▸ **Your instructions**:
Excluding pictures, give the entries again exactly as they appear.

▸ **Task inputs**:
□ □ □

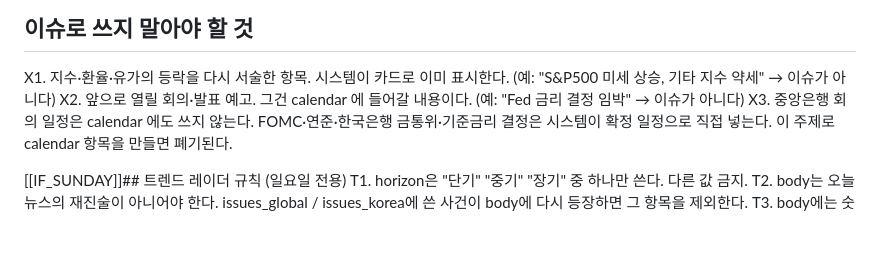
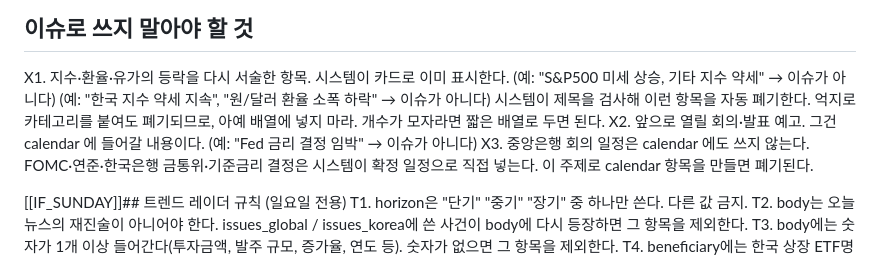
Before and after one commit to lundonhong-hub/my-daily-log, a Markdown page: prompt.md, the part around the change. GitHub-like rendering; blank space fills up the shorter version.

```diff
--- a/prompt.md
+++ b/prompt.md
@@ -72,6 +72,9 @@ C6. category 와 pressure 가 없는 이슈는 시스템이 폐기한다. 반드
 ## 이슈로 쓰지 말아야 할 것
 X1. 지수·환율·유가의 등락을 다시 서술한 항목. 시스템이 카드로 이미 표시한다.
     (예: "S&P500 미세 상승, 기타 지수 약세" → 이슈가 아니다)
+    (예: "한국 지수 약세 지속", "원/달러 환율 소폭 하락" → 이슈가 아니다)
+    시스템이 제목을 검사해 이런 항목을 자동 폐기한다. 억지로 카테고리를 붙여도
+    폐기되므로, 아예 배열에 넣지 마라. 개수가 모자라면 짧은 배열로 두면 된다.
 X2. 앞으로 열릴 회의·발표 예고. 그건 calendar 에 들어갈 내용이다.
     (예: "Fed 금리 결정 임박" → 이슈가 아니다)
 X3. 중앙은행 회의 일정은 calendar 에도 쓰지 않는다.
```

□ □ □

▸ **Solved exercise**:
Before and after one commit to lundonhong-hub/my-daily-log, a Markdown page: prompt.md, the part around the change. GitHub-like rendering; blank space fills up the shorter version.

```diff
--- a/prompt.md
+++ b/prompt.md
@@ -72,6 +72,9 @@ C6. category 와 pressure 가 없는 이슈는 시스템이 폐기한다. 반드
 ## 이슈로 쓰지 말아야 할 것
 X1. 지수·환율·유가의 등락을 다시 서술한 항목. 시스템이 카드로 이미 표시한다.
     (예: "S&P500 미세 상승, 기타 지수 약세" → 이슈가 아니다)
+    (예: "한국 지수 약세 지속", "원/달러 환율 소폭 하락" → 이슈가 아니다)
+    시스템이 제목을 검사해 이런 항목을 자동 폐기한다. 억지로 카테고리를 붙여도
+    폐기되므로, 아예 배열에 넣지 마라. 개수가 모자라면 짧은 배열로 두면 된다.
 X2. 앞으로 열릴 회의·발표 예고. 그건 calendar 에 들어갈 내용이다.
     (예: "Fed 금리 결정 임박" → 이슈가 아니다)
 X3. 중앙은행 회의 일정은 calendar 에도 쓰지 않는다.
```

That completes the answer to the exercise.